DATA SECTION ▸

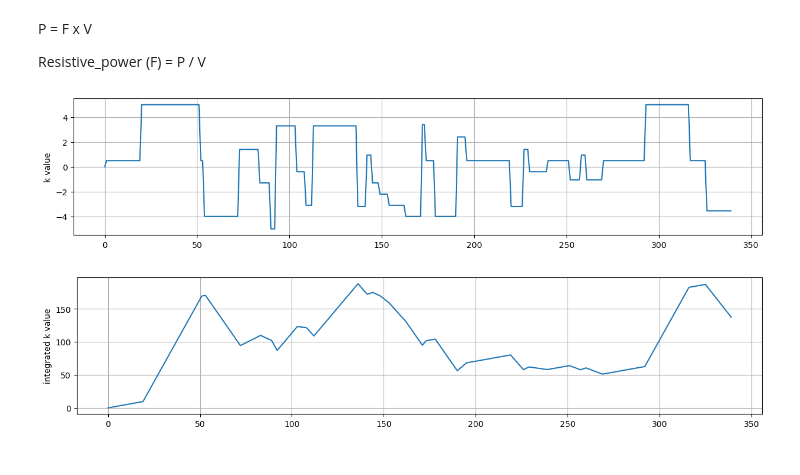
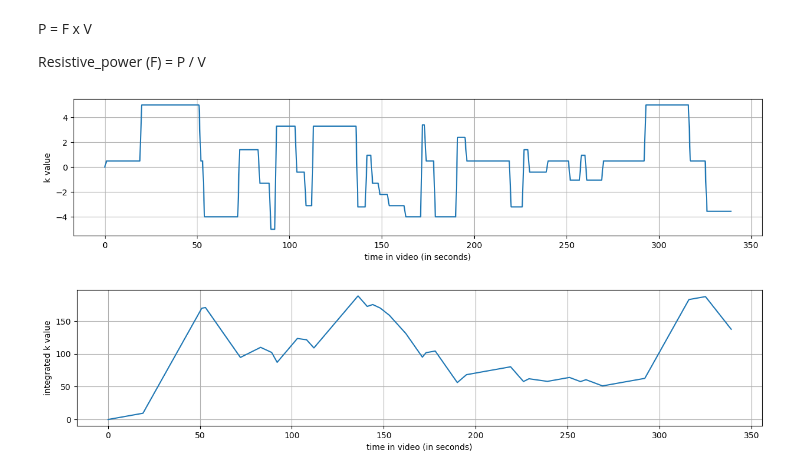
Before and after one commit to dilansenuruk/VR-Cycling-Final_Year_Project, a Jupyter notebook: Analysis.ipynb, the cells around one changed output. Drawn from its saved outputs; the diff is of its cells as text; code cells hidden in the pictures.

```diff
--- a/Analysis.ipynb
+++ b/Analysis.ipynb
@@ -15,21 +15,22 @@ Resistive_power (F) = P / V
 # %%
 # k values are adding to the F so that the user will feel a resistance
 time_values = [i for i in range(0, 340)]
 k_val = 0
 k_val_list = []
 
 for j in time_values:
     if (str(j) in res_dic.keys()):
         k_val = res_dic[str(j)]
     k_val_list.append(k_val)
 
 fig, ax = plt.subplots(1, 1, figsize=(15, 3))
 ax.plot(time_values, k_val_list)
+ax.set_xlabel("time in video (in seconds)")
 ax.set_ylabel("k value")
 ax.grid("on")
 plt.show()
 # %% [output]
-[figure, old version]
+[figure, new version]
 # %%
 # approximated path for the assigned k value sequence
 integrated_list = []
@@ -40,8 +41,9 @@ for j in k_val_list:
 
 fig, ax = plt.subplots(1, 1, figsize=(15, 3))
 ax.plot(time_values, integrated_list)
+ax.set_xlabel("time in video (in seconds)")
 ax.set_ylabel("integrated k value")
 ax.grid("on")
 plt.show()
 # %% [output]
-[figure, old version]
+[figure, new version]
```
Also changed, not shown: parts of 1 cell of this notebook.
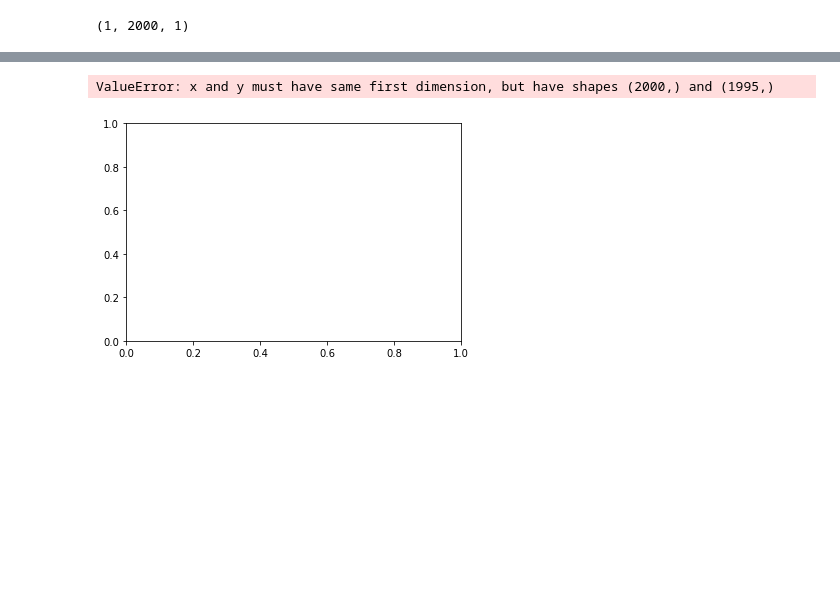
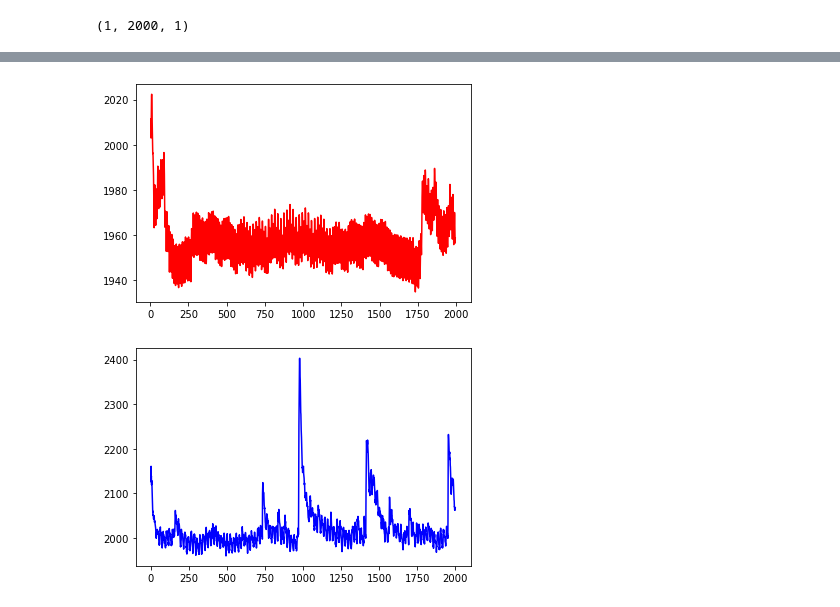
Before and after one commit to Kapoorlabs-paris/goodplacedeeplearning, a Jupyter notebook: PredictResponseStimuli/Time_series_prediction.ipynb, the cells around one changed output, grey strips where cells are left out. Drawn from its saved outputs; the diff is of its cells as text; code cells hidden in the pictures; blank space fills up the shorter version.

```diff
--- a/PredictResponseStimuli/Time_series_prediction.ipynb
+++ b/PredictResponseStimuli/Time_series_prediction.ipynb
@@ -29,13 +29,13 @@ print(stimuli.shape)
 [figure]
 (1, 2000, 1)
 # %%
-model = load_model(model_dir + 'ROI2.h5')
+model = load_model(model_dir + 'ROI3.h5')
 
 prediction = model.predict(stimuli)[:,:,0]
 print(prediction.shape)
 time = np.arange(prediction.shape[1])
 data = prediction[0,:]
-gt = stimuli_data_array[:,1]
+gt = stimuli_data_array[:,3]
 
 plt.plot(time[5:-5],data[5:-5], color = 'r')
 plt.show()
@@ -46,3 +47,3 @@ plt.show()
 (1, 2000)
-ValueError: x and y must have same first dimension, but have shapes (2000,) and (1995,)
-[figure, old version]
+[figure, new version]
+[figure, added]
```
Also changed, not shown: parts of 1 cell of this notebook, 2 other files.
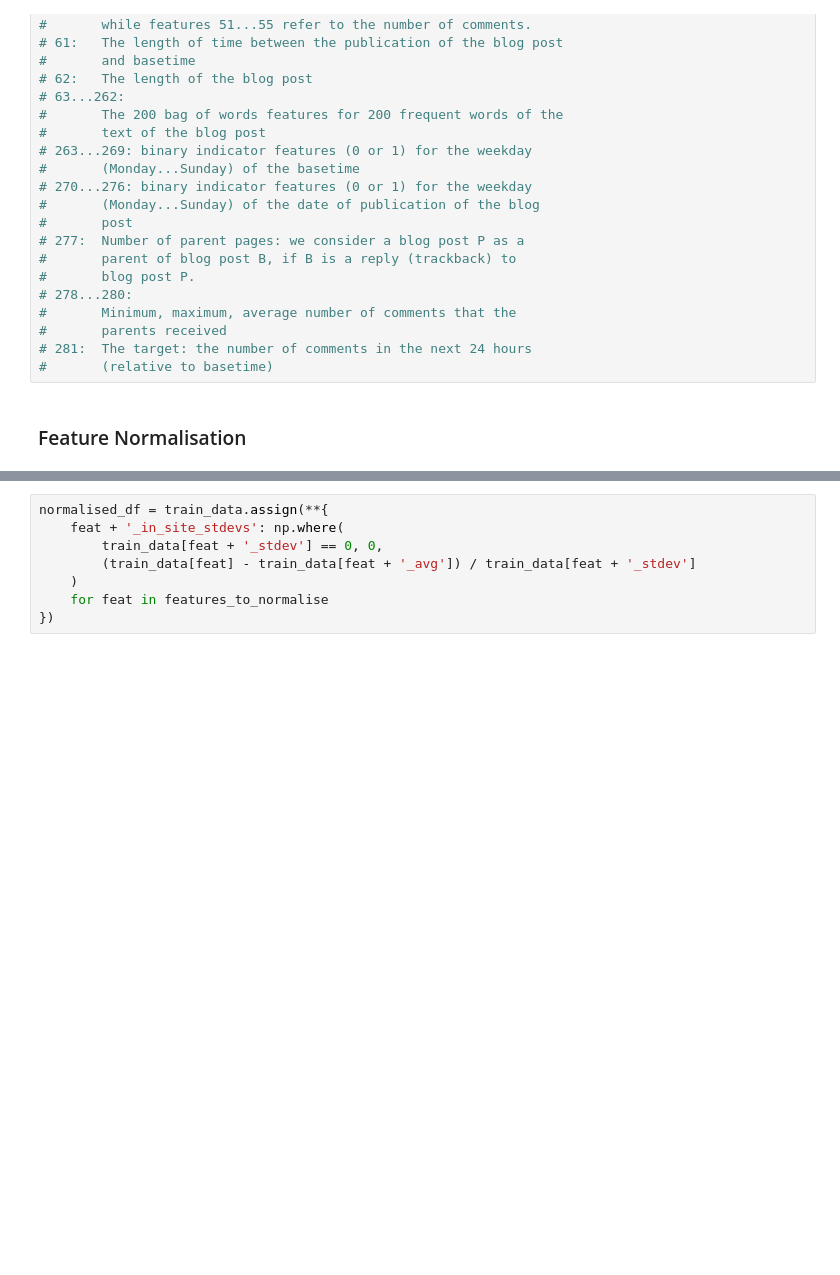
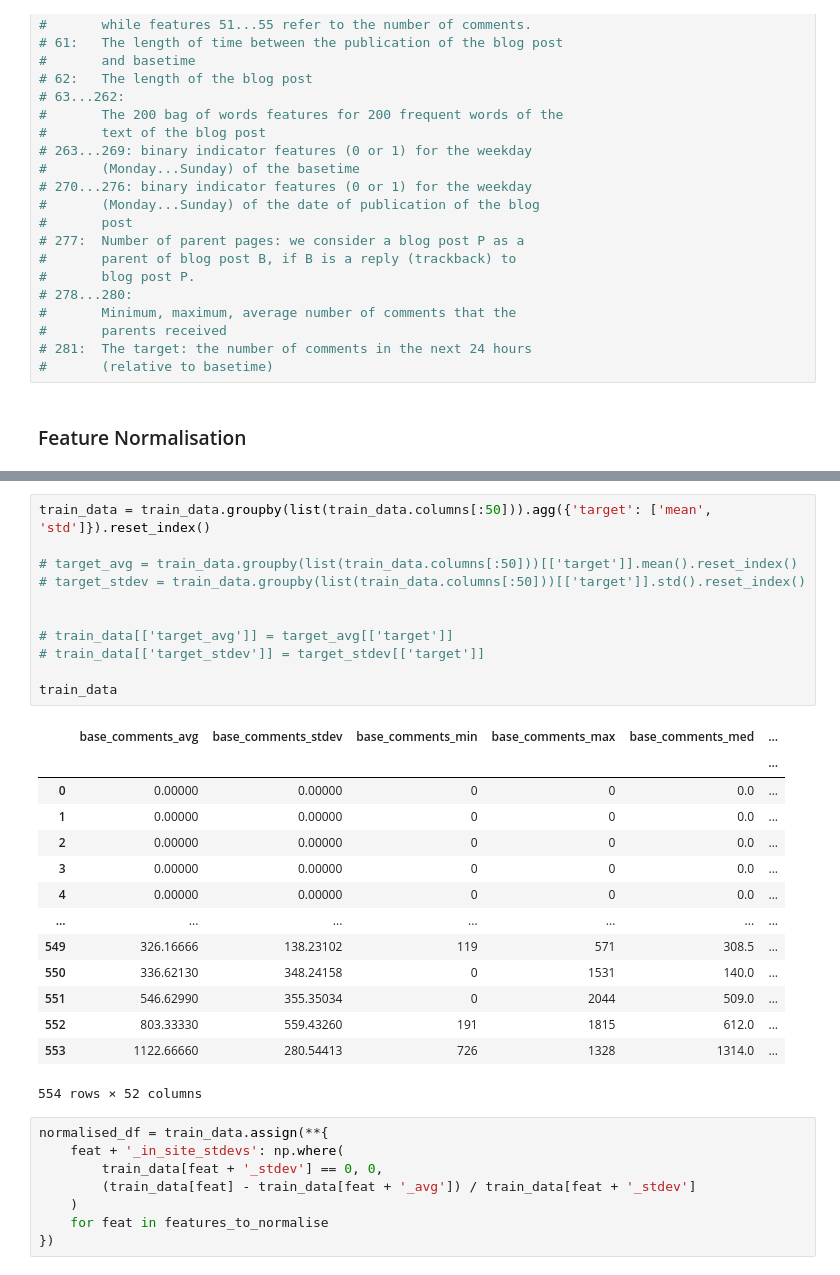
Before and after one commit to andrew-kumley/Hackathon-Project, a Jupyter notebook: model_builder.ipynb, the cells around one changed output, grey strips where cells are left out. Saved outputs shown, nothing was run; the diff lists cells and outputs as text; blank space fills up the shorter version.

Commit message:
started target normalisation, tested model with all features

```diff
--- a/model_builder.ipynb
+++ b/model_builder.ipynb
@@ -69,6 +65,32 @@ Index(['base_comments', 'comments_1d', 'comments_2d', 'comments_firstDay',
        'comments_diff', 'base_links', 'links_1d', 'links_2d', 'links_firstDay',
        'links_diff'],
       dtype='object')
+# %%
+train_data = train_data.groupby(list(train_data.columns[:50])).agg({'target': ['mean', 'std']}).reset_index()
+
+# target_avg = train_data.groupby(list(train_data.columns[:50]))[['target']].mean().reset_index()
+# target_stdev = train_data.groupby(list(train_data.columns[:50]))[['target']].std().reset_index()
+
+
+# train_data[['target_avg']] = target_avg[['target']]
+# train_data[['target_stdev']] = target_stdev[['target']]
+
+train_data
+# %% [output]
+|  | base_comments_avg | base_comments_stdev | base_comments_min | base_comments_max | base_comments_med | ... |
+|  |  |  |  |  |  | ... |
+| 0 | 0.00000 | 0.00000 | 0 | 0 | 0.0 | ... |
+| 1 | 0.00000 | 0.00000 | 0 | 0 | 0.0 | ... |
+| 2 | 0.00000 | 0.00000 | 0 | 0 | 0.0 | ... |
+| 3 | 0.00000 | 0.00000 | 0 | 0 | 0.0 | ... |
+| 4 | 0.00000 | 0.00000 | 0 | 0 | 0.0 | ... |
+| ... | ... | ... | ... | ... | ... | ... |
+| 549 | 326.16666 | 138.23102 | 119 | 571 | 308.5 | ... |
+| 550 | 336.62130 | 348.24158 | 0 | 1531 | 140.0 | ... |
+| 551 | 546.62990 | 355.35034 | 0 | 2044 | 509.0 | ... |
+| 552 | 803.33330 | 559.43260 | 191 | 1815 | 612.0 | ... |
+| 553 | 1122.66660 | 280.54413 | 726 | 1328 | 1314.0 | ... |
+554 rows × 52 columns
 # %%
 normalised_df = train_data.assign(**{
     feat + '_in_site_stdevs': np.where(
```
Also changed, not shown: parts of 19 cells of this notebook.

REQUIRED WORK ▸ An exact copy of the entries above is needed, with the pictures removed.

ANSWER BOX ▸
Before and after one commit to dilansenuruk/VR-Cycling-Final_Year_Project, a Jupyter notebook: Analysis.ipynb, the cells around one changed output. Drawn from its saved outputs; the diff is of its cells as text; code cells hidden in the pictures.

```diff
--- a/Analysis.ipynb
+++ b/Analysis.ipynb
@@ -15,21 +15,22 @@ Resistive_power (F) = P / V
 # %%
 # k values are adding to the F so that the user will feel a resistance
 time_values = [i for i in range(0, 340)]
 k_val = 0
 k_val_list = []
 
 for j in time_values:
     if (str(j) in res_dic.keys()):
         k_val = res_dic[str(j)]
     k_val_list.append(k_val)
 
 fig, ax = plt.subplots(1, 1, figsize=(15, 3))
 ax.plot(time_values, k_val_list)
+ax.set_xlabel("time in video (in seconds)")
 ax.set_ylabel("k value")
 ax.grid("on")
 plt.show()
 # %% [output]
-[figure, old version]
+[figure, new version]
 # %%
 # approximated path for the assigned k value sequence
 integrated_list = []
@@ -40,8 +41,9 @@ for j in k_val_list:
 
 fig, ax = plt.subplots(1, 1, figsize=(15, 3))
 ax.plot(time_values, integrated_list)
+ax.set_xlabel("time in video (in seconds)")
 ax.set_ylabel("integrated k value")
 ax.grid("on")
 plt.show()
 # %% [output]
-[figure, old version]
+[figure, new version]
```
Also changed, not shown: parts of 1 cell of this notebook.
Before and after one commit to Kapoorlabs-paris/goodplacedeeplearning, a Jupyter notebook: PredictResponseStimuli/Time_series_prediction.ipynb, the cells around one changed output, grey strips where cells are left out. Drawn from its saved outputs; the diff is of its cells as text; code cells hidden in the pictures; blank space fills up the shorter version.

```diff
--- a/PredictResponseStimuli/Time_series_prediction.ipynb
+++ b/PredictResponseStimuli/Time_series_prediction.ipynb
@@ -29,13 +29,13 @@ print(stimuli.shape)
 [figure]
 (1, 2000, 1)
 # %%
-model = load_model(model_dir + 'ROI2.h5')
+model = load_model(model_dir + 'ROI3.h5')
 
 prediction = model.predict(stimuli)[:,:,0]
 print(prediction.shape)
 time = np.arange(prediction.shape[1])
 data = prediction[0,:]
-gt = stimuli_data_array[:,1]
+gt = stimuli_data_array[:,3]
 
 plt.plot(time[5:-5],data[5:-5], color = 'r')
 plt.show()
@@ -46,3 +47,3 @@ plt.show()
 (1, 2000)
-ValueError: x and y must have same first dimension, but have shapes (2000,) and (1995,)
-[figure, old version]
+[figure, new version]
+[figure, added]
```
Also changed, not shown: parts of 1 cell of this notebook, 2 other files.
Before and after one commit to andrew-kumley/Hackathon-Project, a Jupyter notebook: model_builder.ipynb, the cells around one changed output, grey strips where cells are left out. Saved outputs shown, nothing was run; the diff lists cells and outputs as text; blank space fills up the shorter version.

Commit message:
started target normalisation, tested model with all features

```diff
--- a/model_builder.ipynb
+++ b/model_builder.ipynb
@@ -69,6 +65,32 @@ Index(['base_comments', 'comments_1d', 'comments_2d', 'comments_firstDay',
        'comments_diff', 'base_links', 'links_1d', 'links_2d', 'links_firstDay',
        'links_diff'],
       dtype='object')
+# %%
+train_data = train_data.groupby(list(train_data.columns[:50])).agg({'target': ['mean', 'std']}).reset_index()
+
+# target_avg = train_data.groupby(list(train_data.columns[:50]))[['target']].mean().reset_index()
+# target_stdev = train_data.groupby(list(train_data.columns[:50]))[['target']].std().reset_index()
+
+
+# train_data[['target_avg']] = target_avg[['target']]
+# train_data[['target_stdev']] = target_stdev[['target']]
+
+train_data
+# %% [output]
+|  | base_comments_avg | base_comments_stdev | base_comments_min | base_comments_max | base_comments_med | ... |
+|  |  |  |  |  |  | ... |
+| 0 | 0.00000 | 0.00000 | 0 | 0 | 0.0 | ... |
+| 1 | 0.00000 | 0.00000 | 0 | 0 | 0.0 | ... |
+| 2 | 0.00000 | 0.00000 | 0 | 0 | 0.0 | ... |
+| 3 | 0.00000 | 0.00000 | 0 | 0 | 0.0 | ... |
+| 4 | 0.00000 | 0.00000 | 0 | 0 | 0.0 | ... |
+| ... | ... | ... | ... | ... | ... | ... |
+| 549 | 326.16666 | 138.23102 | 119 | 571 | 308.5 | ... |
+| 550 | 336.62130 | 348.24158 | 0 | 1531 | 140.0 | ... |
+| 551 | 546.62990 | 355.35034 | 0 | 2044 | 509.0 | ... |
+| 552 | 803.33330 | 559.43260 | 191 | 1815 | 612.0 | ... |
+| 553 | 1122.66660 | 280.54413 | 726 | 1328 | 1314.0 | ... |
+554 rows × 52 columns
 # %%
 normalised_df = train_data.assign(**{
     feat + '_in_site_stdevs': np.where(
```
Also changed, not shown: parts of 19 cells of this notebook.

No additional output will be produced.